▶ Instructions for the task:
Every line of the data is to be output verbatim.

====== Source information ======

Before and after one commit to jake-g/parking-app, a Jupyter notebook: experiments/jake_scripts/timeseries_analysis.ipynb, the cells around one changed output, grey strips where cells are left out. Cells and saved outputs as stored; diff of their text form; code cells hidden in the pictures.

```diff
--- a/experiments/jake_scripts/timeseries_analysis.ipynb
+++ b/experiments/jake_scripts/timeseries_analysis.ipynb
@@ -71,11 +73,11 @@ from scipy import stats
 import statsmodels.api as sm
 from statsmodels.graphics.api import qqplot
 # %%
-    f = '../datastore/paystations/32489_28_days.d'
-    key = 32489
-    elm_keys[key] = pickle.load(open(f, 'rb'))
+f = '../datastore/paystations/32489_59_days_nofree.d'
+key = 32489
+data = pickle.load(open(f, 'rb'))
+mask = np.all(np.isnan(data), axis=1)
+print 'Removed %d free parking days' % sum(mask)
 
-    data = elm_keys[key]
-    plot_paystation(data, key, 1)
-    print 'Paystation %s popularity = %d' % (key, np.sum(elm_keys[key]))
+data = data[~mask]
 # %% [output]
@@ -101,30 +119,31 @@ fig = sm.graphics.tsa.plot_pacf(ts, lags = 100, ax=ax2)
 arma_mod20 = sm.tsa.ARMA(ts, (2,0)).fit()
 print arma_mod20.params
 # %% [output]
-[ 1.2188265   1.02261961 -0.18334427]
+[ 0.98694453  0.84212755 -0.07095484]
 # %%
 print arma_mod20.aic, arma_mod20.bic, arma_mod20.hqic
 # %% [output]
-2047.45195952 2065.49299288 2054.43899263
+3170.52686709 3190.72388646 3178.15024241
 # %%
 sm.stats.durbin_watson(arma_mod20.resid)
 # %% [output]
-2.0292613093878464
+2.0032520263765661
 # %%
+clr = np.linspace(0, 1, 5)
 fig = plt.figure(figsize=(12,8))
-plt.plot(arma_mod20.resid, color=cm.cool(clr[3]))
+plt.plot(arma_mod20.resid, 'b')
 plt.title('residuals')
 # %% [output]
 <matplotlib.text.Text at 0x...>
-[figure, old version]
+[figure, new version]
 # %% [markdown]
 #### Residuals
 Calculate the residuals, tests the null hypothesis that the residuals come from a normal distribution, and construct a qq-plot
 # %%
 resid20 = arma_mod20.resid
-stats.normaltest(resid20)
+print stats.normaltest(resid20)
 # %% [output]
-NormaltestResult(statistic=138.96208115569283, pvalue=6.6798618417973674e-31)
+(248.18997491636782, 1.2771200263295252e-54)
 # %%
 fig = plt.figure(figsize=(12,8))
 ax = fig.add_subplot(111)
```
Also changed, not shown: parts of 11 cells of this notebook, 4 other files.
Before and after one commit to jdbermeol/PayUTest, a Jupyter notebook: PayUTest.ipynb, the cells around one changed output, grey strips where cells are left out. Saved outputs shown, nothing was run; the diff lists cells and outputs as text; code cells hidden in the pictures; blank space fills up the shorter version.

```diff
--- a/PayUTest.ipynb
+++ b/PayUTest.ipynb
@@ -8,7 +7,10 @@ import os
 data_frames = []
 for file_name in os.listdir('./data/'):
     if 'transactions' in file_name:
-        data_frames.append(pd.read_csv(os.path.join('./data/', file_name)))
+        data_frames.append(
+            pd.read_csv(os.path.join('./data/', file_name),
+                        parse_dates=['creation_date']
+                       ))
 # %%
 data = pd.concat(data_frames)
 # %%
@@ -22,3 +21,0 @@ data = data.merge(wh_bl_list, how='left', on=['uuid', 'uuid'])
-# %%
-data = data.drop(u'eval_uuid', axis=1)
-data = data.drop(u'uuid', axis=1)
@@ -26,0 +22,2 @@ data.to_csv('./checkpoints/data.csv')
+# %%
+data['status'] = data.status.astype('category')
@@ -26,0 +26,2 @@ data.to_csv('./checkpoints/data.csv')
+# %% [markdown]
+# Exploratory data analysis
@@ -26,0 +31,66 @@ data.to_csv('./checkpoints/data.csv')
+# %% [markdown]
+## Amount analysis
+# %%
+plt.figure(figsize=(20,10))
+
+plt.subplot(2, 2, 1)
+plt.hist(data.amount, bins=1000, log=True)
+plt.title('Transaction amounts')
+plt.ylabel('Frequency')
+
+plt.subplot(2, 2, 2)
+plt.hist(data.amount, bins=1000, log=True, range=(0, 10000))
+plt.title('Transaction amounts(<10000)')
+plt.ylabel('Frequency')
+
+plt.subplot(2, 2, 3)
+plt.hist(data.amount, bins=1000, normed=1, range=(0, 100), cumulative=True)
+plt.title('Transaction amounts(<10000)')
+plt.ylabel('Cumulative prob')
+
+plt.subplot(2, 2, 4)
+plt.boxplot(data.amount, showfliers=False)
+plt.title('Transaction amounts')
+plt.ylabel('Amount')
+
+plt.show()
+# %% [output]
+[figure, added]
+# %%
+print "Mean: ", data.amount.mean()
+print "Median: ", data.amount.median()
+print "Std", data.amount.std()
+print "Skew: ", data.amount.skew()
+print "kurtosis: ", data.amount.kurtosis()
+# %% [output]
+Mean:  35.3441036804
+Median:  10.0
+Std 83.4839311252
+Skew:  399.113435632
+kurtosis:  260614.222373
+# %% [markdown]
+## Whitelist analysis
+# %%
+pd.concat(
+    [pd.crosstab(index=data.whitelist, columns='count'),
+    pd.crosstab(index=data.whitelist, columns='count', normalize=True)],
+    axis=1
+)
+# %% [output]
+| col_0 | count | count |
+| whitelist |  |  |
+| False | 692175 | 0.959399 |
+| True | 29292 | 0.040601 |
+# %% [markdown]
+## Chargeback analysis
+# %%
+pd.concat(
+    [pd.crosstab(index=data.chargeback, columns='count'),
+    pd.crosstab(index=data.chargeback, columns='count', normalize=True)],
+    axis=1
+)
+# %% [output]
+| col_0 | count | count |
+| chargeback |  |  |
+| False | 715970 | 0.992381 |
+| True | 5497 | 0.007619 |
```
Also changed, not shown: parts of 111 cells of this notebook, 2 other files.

======

▶ Solution to the problem:
Before and after one commit to jake-g/parking-app, a Jupyter notebook: experiments/jake_scripts/timeseries_analysis.ipynb, the cells around one changed output, grey strips where cells are left out. Cells and saved outputs as stored; diff of their text form; code cells hidden in the pictures.

```diff
--- a/experiments/jake_scripts/timeseries_analysis.ipynb
+++ b/experiments/jake_scripts/timeseries_analysis.ipynb
@@ -71,11 +73,11 @@ from scipy import stats
 import statsmodels.api as sm
 from statsmodels.graphics.api import qqplot
 # %%
-    f = '../datastore/paystations/32489_28_days.d'
-    key = 32489
-    elm_keys[key] = pickle.load(open(f, 'rb'))
+f = '../datastore/paystations/32489_59_days_nofree.d'
+key = 32489
+data = pickle.load(open(f, 'rb'))
+mask = np.all(np.isnan(data), axis=1)
+print 'Removed %d free parking days' % sum(mask)
 
-    data = elm_keys[key]
-    plot_paystation(data, key, 1)
-    print 'Paystation %s popularity = %d' % (key, np.sum(elm_keys[key]))
+data = data[~mask]
 # %% [output]
@@ -101,30 +119,31 @@ fig = sm.graphics.tsa.plot_pacf(ts, lags = 100, ax=ax2)
 arma_mod20 = sm.tsa.ARMA(ts, (2,0)).fit()
 print arma_mod20.params
 # %% [output]
-[ 1.2188265   1.02261961 -0.18334427]
+[ 0.98694453  0.84212755 -0.07095484]
 # %%
 print arma_mod20.aic, arma_mod20.bic, arma_mod20.hqic
 # %% [output]
-2047.45195952 2065.49299288 2054.43899263
+3170.52686709 3190.72388646 3178.15024241
 # %%
 sm.stats.durbin_watson(arma_mod20.resid)
 # %% [output]
-2.0292613093878464
+2.0032520263765661
 # %%
+clr = np.linspace(0, 1, 5)
 fig = plt.figure(figsize=(12,8))
-plt.plot(arma_mod20.resid, color=cm.cool(clr[3]))
+plt.plot(arma_mod20.resid, 'b')
 plt.title('residuals')
 # %% [output]
 <matplotlib.text.Text at 0x...>
-[figure, old version]
+[figure, new version]
 # %% [markdown]
 #### Residuals
 Calculate the residuals, tests the null hypothesis that the residuals come from a normal distribution, and construct a qq-plot
 # %%
 resid20 = arma_mod20.resid
-stats.normaltest(resid20)
+print stats.normaltest(resid20)
 # %% [output]
-NormaltestResult(statistic=138.96208115569283, pvalue=6.6798618417973674e-31)
+(248.18997491636782, 1.2771200263295252e-54)
 # %%
 fig = plt.figure(figsize=(12,8))
 ax = fig.add_subplot(111)
```
Also changed, not shown: parts of 11 cells of this notebook, 4 other files.
Before and after one commit to jdbermeol/PayUTest, a Jupyter notebook: PayUTest.ipynb, the cells around one changed output, grey strips where cells are left out. Saved outputs shown, nothing was run; the diff lists cells and outputs as text; code cells hidden in the pictures; blank space fills up the shorter version.

```diff
--- a/PayUTest.ipynb
+++ b/PayUTest.ipynb
@@ -8,7 +7,10 @@ import os
 data_frames = []
 for file_name in os.listdir('./data/'):
     if 'transactions' in file_name:
-        data_frames.append(pd.read_csv(os.path.join('./data/', file_name)))
+        data_frames.append(
+            pd.read_csv(os.path.join('./data/', file_name),
+                        parse_dates=['creation_date']
+                       ))
 # %%
 data = pd.concat(data_frames)
 # %%
@@ -22,3 +21,0 @@ data = data.merge(wh_bl_list, how='left', on=['uuid', 'uuid'])
-# %%
-data = data.drop(u'eval_uuid', axis=1)
-data = data.drop(u'uuid', axis=1)
@@ -26,0 +22,2 @@ data.to_csv('./checkpoints/data.csv')
+# %%
+data['status'] = data.status.astype('category')
@@ -26,0 +26,2 @@ data.to_csv('./checkpoints/data.csv')
+# %% [markdown]
+# Exploratory data analysis
@@ -26,0 +31,66 @@ data.to_csv('./checkpoints/data.csv')
+# %% [markdown]
+## Amount analysis
+# %%
+plt.figure(figsize=(20,10))
+
+plt.subplot(2, 2, 1)
+plt.hist(data.amount, bins=1000, log=True)
+plt.title('Transaction amounts')
+plt.ylabel('Frequency')
+
+plt.subplot(2, 2, 2)
+plt.hist(data.amount, bins=1000, log=True, range=(0, 10000))
+plt.title('Transaction amounts(<10000)')
+plt.ylabel('Frequency')
+
+plt.subplot(2, 2, 3)
+plt.hist(data.amount, bins=1000, normed=1, range=(0, 100), cumulative=True)
+plt.title('Transaction amounts(<10000)')
+plt.ylabel('Cumulative prob')
+
+plt.subplot(2, 2, 4)
+plt.boxplot(data.amount, showfliers=False)
+plt.title('Transaction amounts')
+plt.ylabel('Amount')
+
+plt.show()
+# %% [output]
+[figure, added]
+# %%
+print "Mean: ", data.amount.mean()
+print "Median: ", data.amount.median()
+print "Std", data.amount.std()
+print "Skew: ", data.amount.skew()
+print "kurtosis: ", data.amount.kurtosis()
+# %% [output]
+Mean:  35.3441036804
+Median:  10.0
+Std 83.4839311252
+Skew:  399.113435632
+kurtosis:  260614.222373
+# %% [markdown]
+## Whitelist analysis
+# %%
+pd.concat(
+    [pd.crosstab(index=data.whitelist, columns='count'),
+    pd.crosstab(index=data.whitelist, columns='count', normalize=True)],
+    axis=1
+)
+# %% [output]
+| col_0 | count | count |
+| whitelist |  |  |
+| False | 692175 | 0.959399 |
+| True | 29292 | 0.040601 |
+# %% [markdown]
+## Chargeback analysis
+# %%
+pd.concat(
+    [pd.crosstab(index=data.chargeback, columns='count'),
+    pd.crosstab(index=data.chargeback, columns='count', normalize=True)],
+    axis=1
+)
+# %% [output]
+| col_0 | count | count |
+| chargeback |  |  |
+| False | 715970 | 0.992381 |
+| True | 5497 | 0.007619 |
```
Also changed, not shown: parts of 111 cells of this notebook, 2 other files.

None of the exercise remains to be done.